• PROBLEM STATEMENT: Whenever "system" appears in a line, please copy that line from the data.
Start of RECORDS FOR THE TASK
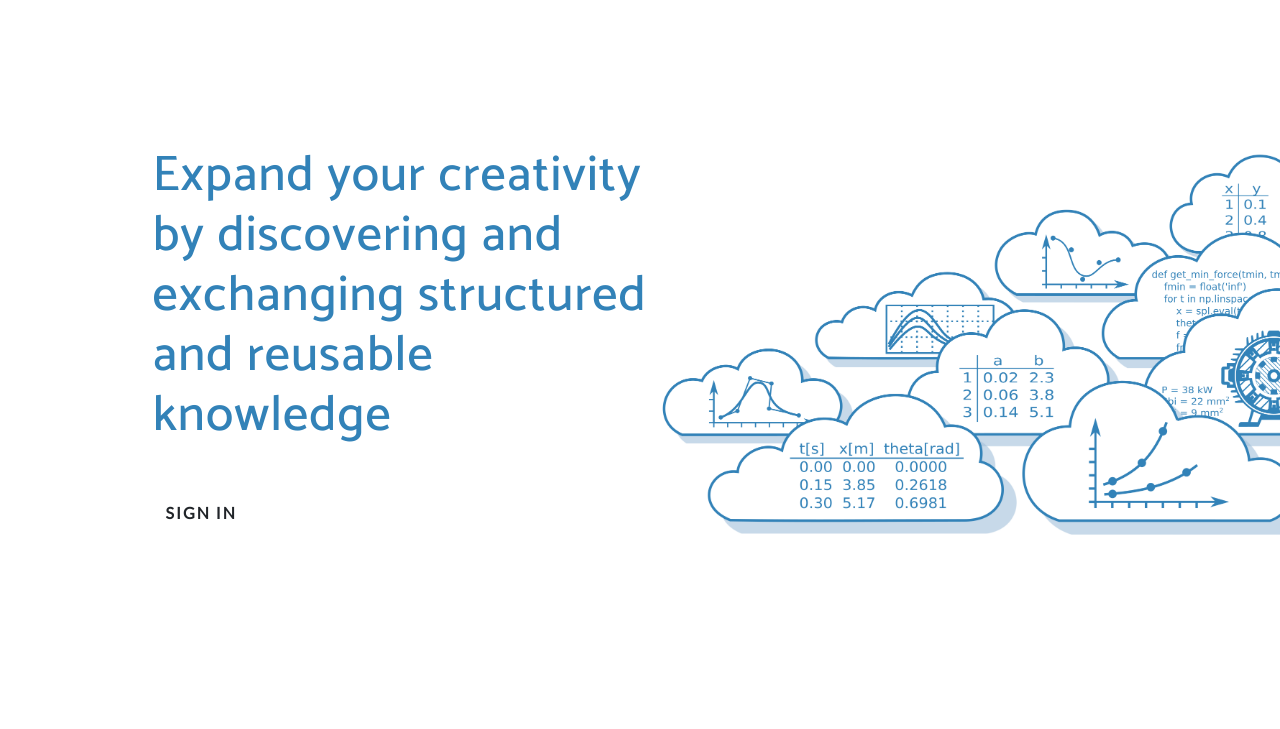
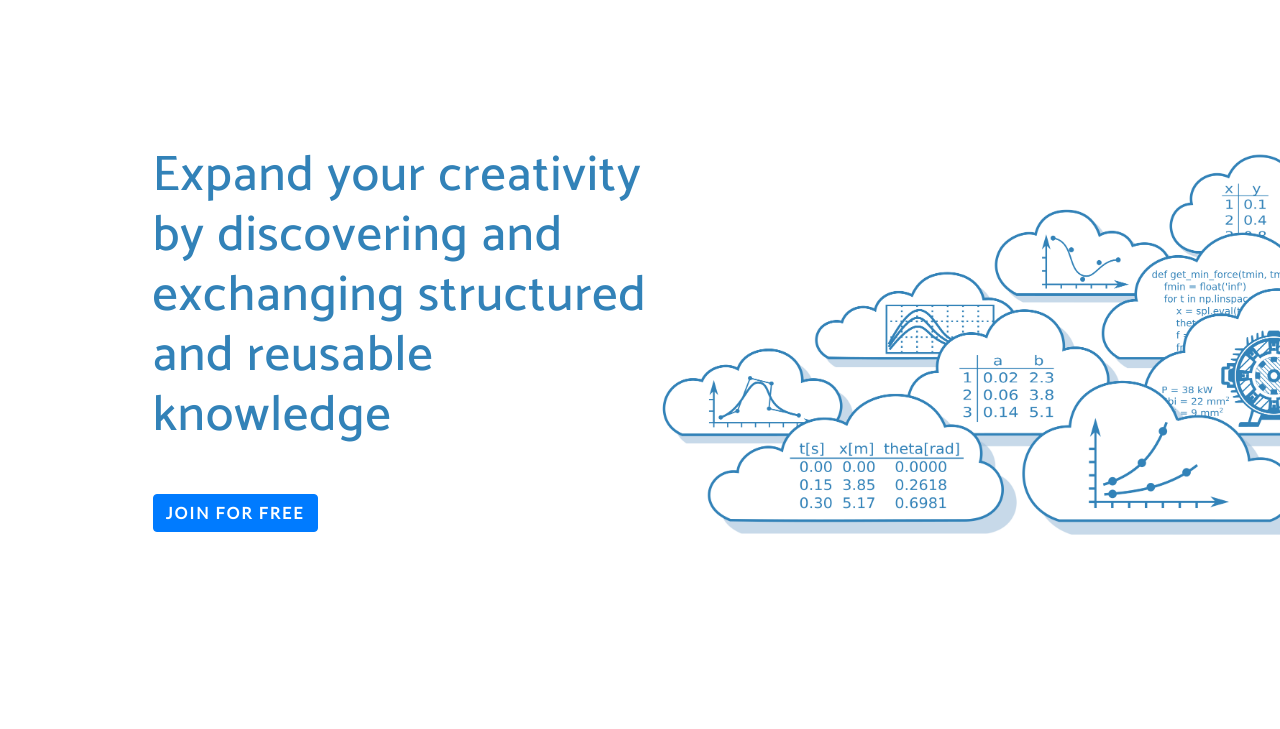
Before and after one commit to SplineCloud/splinecloud-landing, a website with bundled scripts: page index.html in a window 1280 px wide. Shown: the part 71-800 px from the top of the page. Built offline with nearby package versions, Linux system fonts and the light colour scheme; a web font is replaced by a local one.

Commit message:
Change "Sign Up" to "Join for free"

```diff
--- a/index.html
+++ b/index.html
@@ -74,7 +74,7 @@
         <div class="col-lg-7 my-auto">
           <div class="header-content mx-auto">
             <h1 class="mb-5">Expand your creativity by discovering and exchanging structured and reusable knowledge</h1>
-            <a href="/profile" class="btn btn-outline btn-xl js-scroll-trigger"><strong>Sign in</strong></a>
+            <a href="/profile" class="btn btn-primary btn-xl js-scroll-trigger"><strong>Join for free</strong></a>
           </div>
         </div>
         <div class="col-lg-5 my-auto">
```
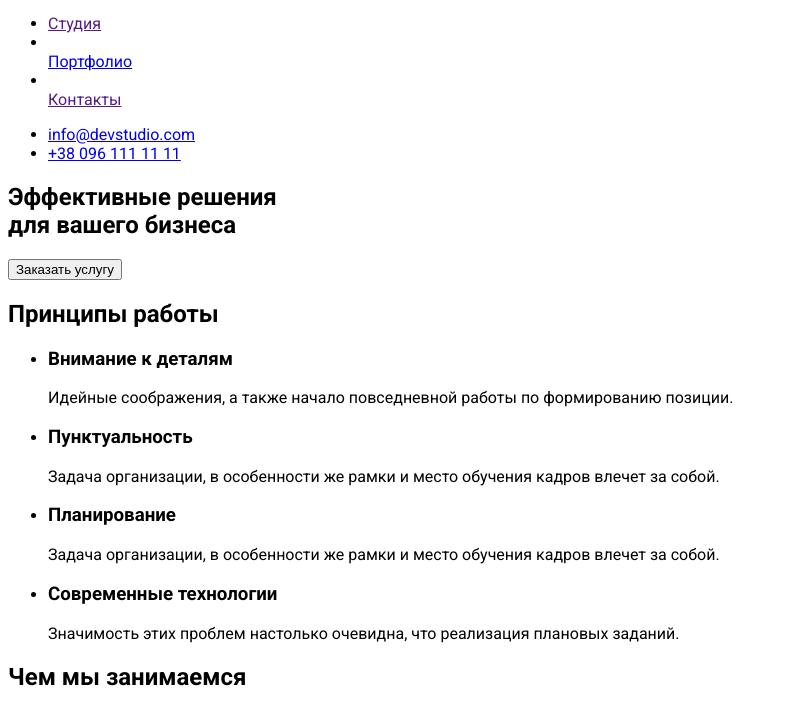
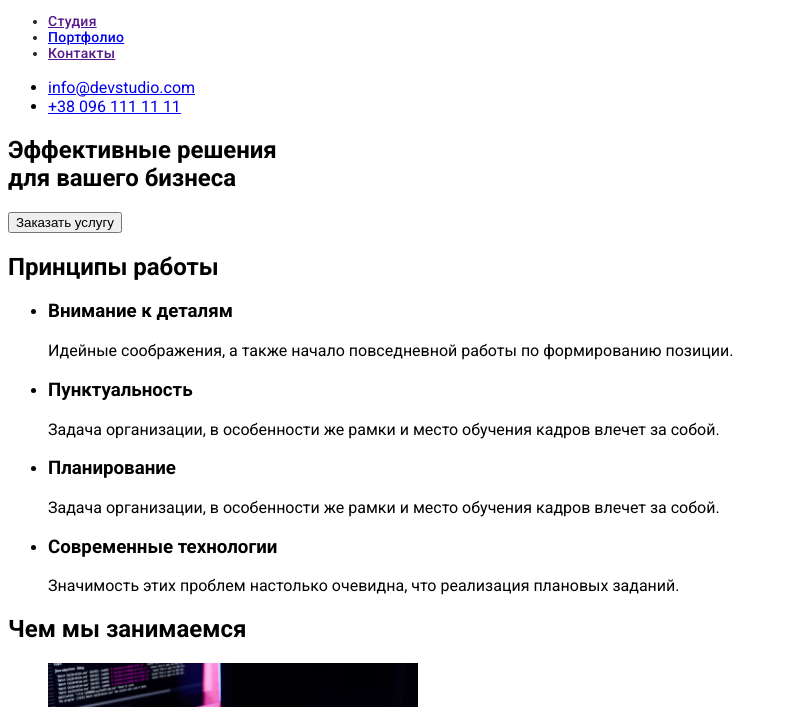
Before and after one commit to shuro4ka/goit-markup-hw-02, a plain HTML site: page index.html in a window 1280 px wide. Shown: the part 41-748 px from the top of the page, without its empty margins (0-788 px from the left). Drawn offline with Linux system fonts and the light colour scheme.

Commit message:
add hover

```diff
--- a/css/styles.css
+++ b/css/styles.css
@@ -25,3 +25,15 @@ footer {
 .logo-light {
   color: white;
 }
+.nav-link {
+  font-weight: 500;
+  font-size: 14px;
+  line-height: 1.14;
+  letter-spacing: 0.02em;
+
+  color: #212121;
+}
+.nav-link:hover,
+.nav-link:focus {
+  color: #2196f3;
+}
--- a/index.html
+++ b/index.html
@@ -19,8 +19,8 @@
         <nav>
             <ul class="nav">
                 <li class="nav-link"><a href="">Студия</a></li>
-                <li class="nav-link"></li><a href="./portfolio.html">Портфолио</a></li>
-                <li class="nav-link"></li><a href="">Контакты</a></li>
+                <li class="nav-link"><a href="./portfolio.html">Портфолио</a></li>
+                <li class="nav-link"><a href="">Контакты</a></li>
             </ul>
         </nav>
         <ul class="contacts">
```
End of RECORDS FOR THE TASK
• WRITTEN ANSWER:
Before and after one commit to SplineCloud/splinecloud-landing, a website with bundled scripts: page index.html in a window 1280 px wide. Shown: the part 71-800 px from the top of the page. Built offline with nearby package versions, Linux system fonts and the light colour scheme; a web font is replaced by a local one.
Before and after one commit to shuro4ka/goit-markup-hw-02, a plain HTML site: page index.html in a window 1280 px wide. Shown: the part 41-748 px from the top of the page, without its empty margins (0-788 px from the left). Drawn offline with Linux system fonts and the light colour scheme.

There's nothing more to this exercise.